■ PROBLEM TO WORK ON ■
Look at every line below and count those containing "eager". Answer with the number only.
----------
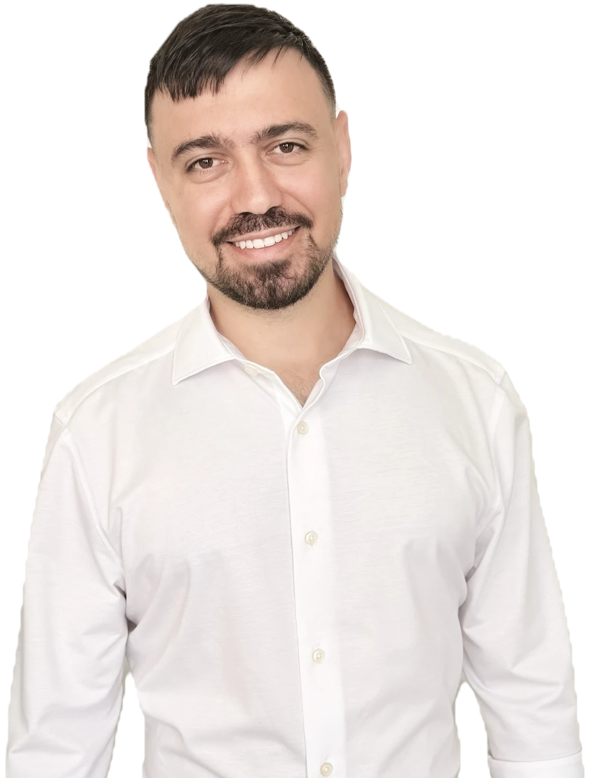
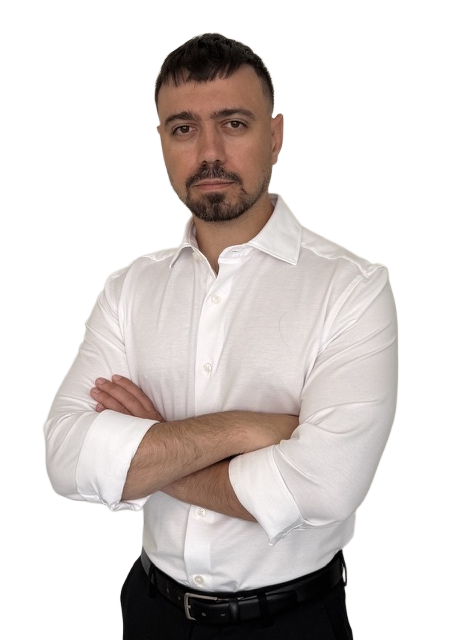
Hero: use the new arms-crossed portrait

diff --git a/src/components/Cutout.jsx b/src/components/Cutout.jsx
@@ -33,14 +33,14 @@ export default function Cutout({ className = "", eager = false }) {
       </div>
 
       <div
-        className="relative aspect-[910/1180] w-full"
+        className="relative aspect-[460/640] w-full"
         style={{ WebkitMaskImage: FADE, maskImage: FADE }}
       >
         <img
           src={profile.photo}
           alt="Oded Atias"
-          width="600"
-          height="778"
+          width="460"
+          height="640"
           decoding="async"
           loading={eager ? "eager" : "lazy"}
           fetchPriority={eager ? "high" : "auto"}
----------
■ ANSWER TO THE EXERCISE ■
3